Vector art cleanup in Sketchup


#1

I am using Sketchup to illustrate signage; including logo elements, lettering, etc. Any suggestions on how to get vector art logos to import into Sketchup with little to no clean up?


#2

Hi Michele,

See @chamberz tutorial for ideas.


#3

Michele,

I think your question may be slightly ambiguous. It appears that Geo interpreted your request for “suggestions on how to get vector art logos to import into Sketchup with little to no clean up,” as asking how to come up with the vectors in the first place–how to convert raster images into vectors. It sounds to me like you’ve already got the vector logos and just want to “get them into SketchUp” reasonably intact.

It’s a problem controlling the conversion of curves made in a 2D drawing program to the kind of straight-line, segmented curves used in SU; in my experience coming from CorelDraw via dxf, it isn’t as simple as one segment per node: sometimes curves come across chunky and oversimplified, and sometimes they seem to have a thousand little bitty segments, sometimes broken into separate entities and sometimes with gaps or bad intersections.

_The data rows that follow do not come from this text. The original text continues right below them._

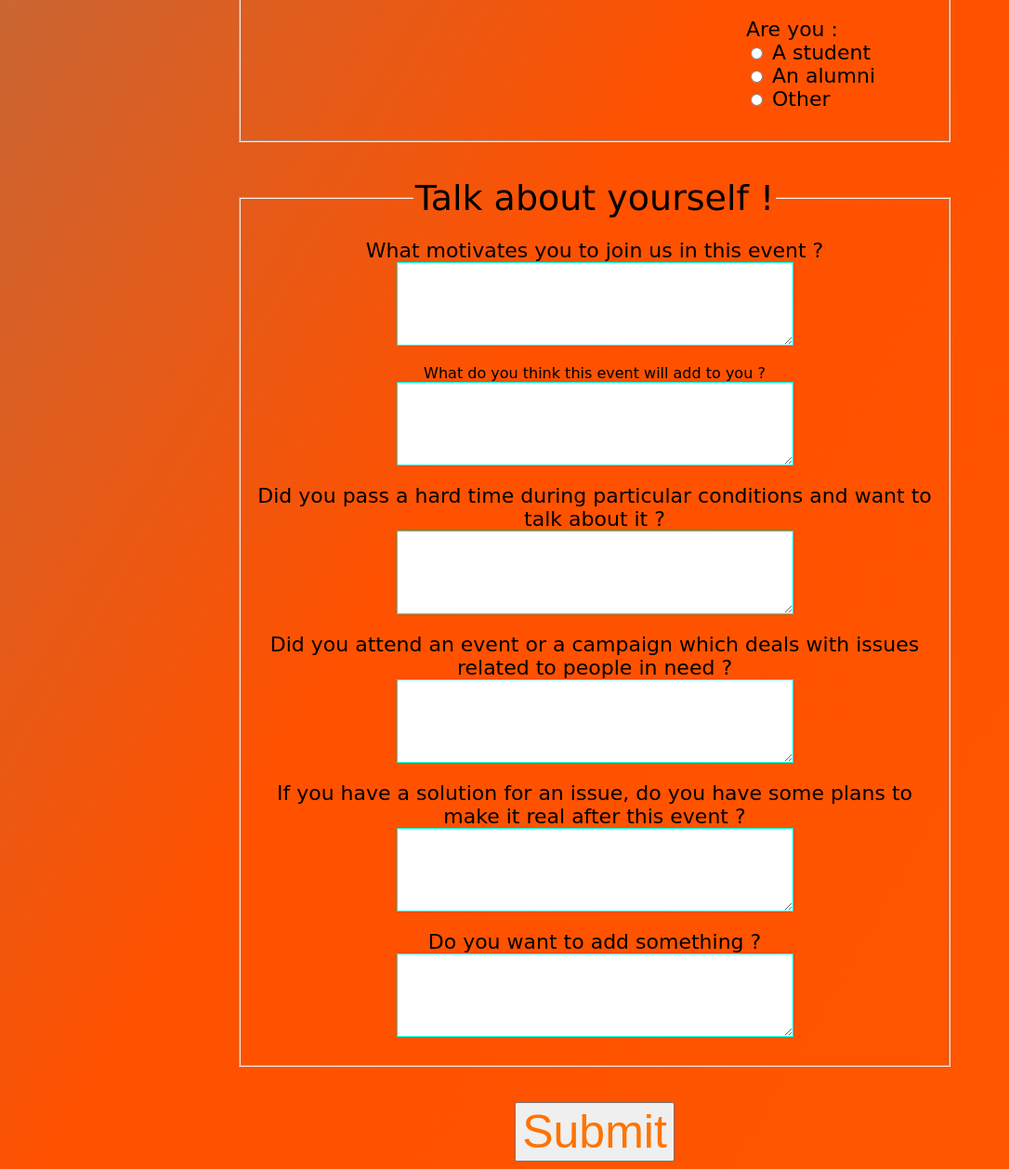
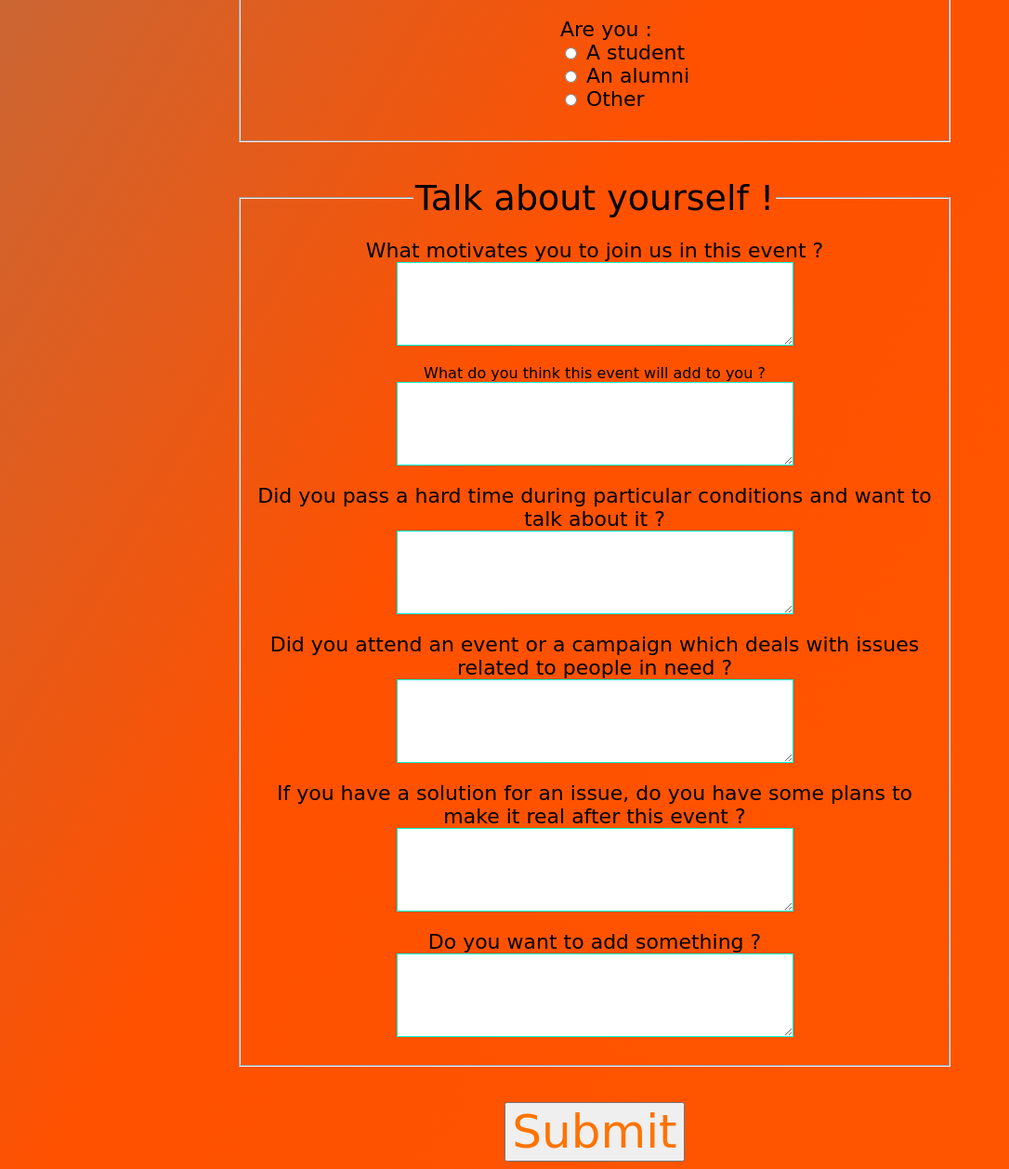
Before and after one commit to Anis-droid7/HackTheHope, a plain HTML site: page Form.html in a window 1280 px wide. Shown: the part 723-1981 px from the top of the page at 93% size, without its empty margins (0-1086 px from the left). Drawn offline with Linux system fonts and the light colour scheme.

Commit message:
Update style_form.css

```diff
--- a/style_form.css
+++ b/style_form.css
@@ -7,9 +7,9 @@
  #champ  {font-family: cursive;
       border-color:rgb(0, 255, 213);
       padding-left : 75px;
-       padding-right: 75px;
-       padding-top: 15px;
-       padding-bottom: 15px;
+      padding-right: 75px;
+      padding-top: 15px;
+      padding-bottom: 15px;
       text-align: center;
       font-size: 25px;
       }
@@ -18,9 +18,13 @@
 
 #titre {font-size: 60px;}
 
-#choix {font-size: 22px;}
+#choix {font-size: 22px;
+	    position: relative;
+		right: 200px;
+}
 
 #button {font-size: 50px;
+	 font-family: cursive;
          color :rgb(255, 115, 0);
          color-interpolation-filters: linearRGB;}
 
@@ -32,7 +36,7 @@ body {
 	text-align: center;
 	font-family: cursive;
 	margin-left:255px ;
-    margin-right:255px;
+        margin-right:255px;
 }
 
 @-webkit-keyframes gradient {
```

I have grown increasingly confident in my ability to trace intricate curves using SU’s limited drawing tools–primarily the Line and Arc tools–and you can exercise far greater control over segmentation. Additionally, there are various plugins to help with tracing curves and controlling their segment spacing. Perhaps you should consider importing the logos as traceable images and tracing them by hand in SU. You certainly have the greatest control over the outcome that way.

Incidentally, may I inquire why you elected to produce your 2D signage with a 3D modeling program?

-Gully


Tracing an outline
#4

Gully, thanks for your insight. This is EXACTLY what i was asking… we have been using CorelDraw for most of our design and shop drawings, but giving the client a 3D model of their proposed sign - speaks volumes and helps them visualize exactly what we have in mind as far as building it, scale, etc… sometimes it’s the 3D model and renderings that sell the job.

Today, I actually did do exactly as you have recommend and brought in the vector logo as a DWG from Corel and locked it, and then traced it using Sketchup. It just makes the project take that much longer… was hoping for a quicker way.

But thanks for your help!!!


#5

The old trick to control arc and curve segmentation in imported line art from Corel Draw or Illustrator is to prepare the file in the illustration application prior to exporting to DWG or DXF. Add nodes to the arcs and curves until they look right and then straighten the segments and export. In most cases there is no need to retrace everything in SketchUp.

Anssi


#6

is there a “how to” on proper prep you mention? I have illustrator and my first vector to dwg was fine but my second vector to dwg imported to SU badly. ( and yet is a simpler design)


#7

Here’s an Illustrator technique that might help:

https://helpx.adobe.com/illustrator/how-to/join-trim-paths-lines.html


#8

An old forum thread on importing AI to SU https://sites.google.com/site/sketchupsage/tips-tricks/work-other-programs/illustrator-to-sketchup.


#9

thanks. Colin solved my issue by telling me how to simply add anchors in illustrator. It made my dwg import perfectly.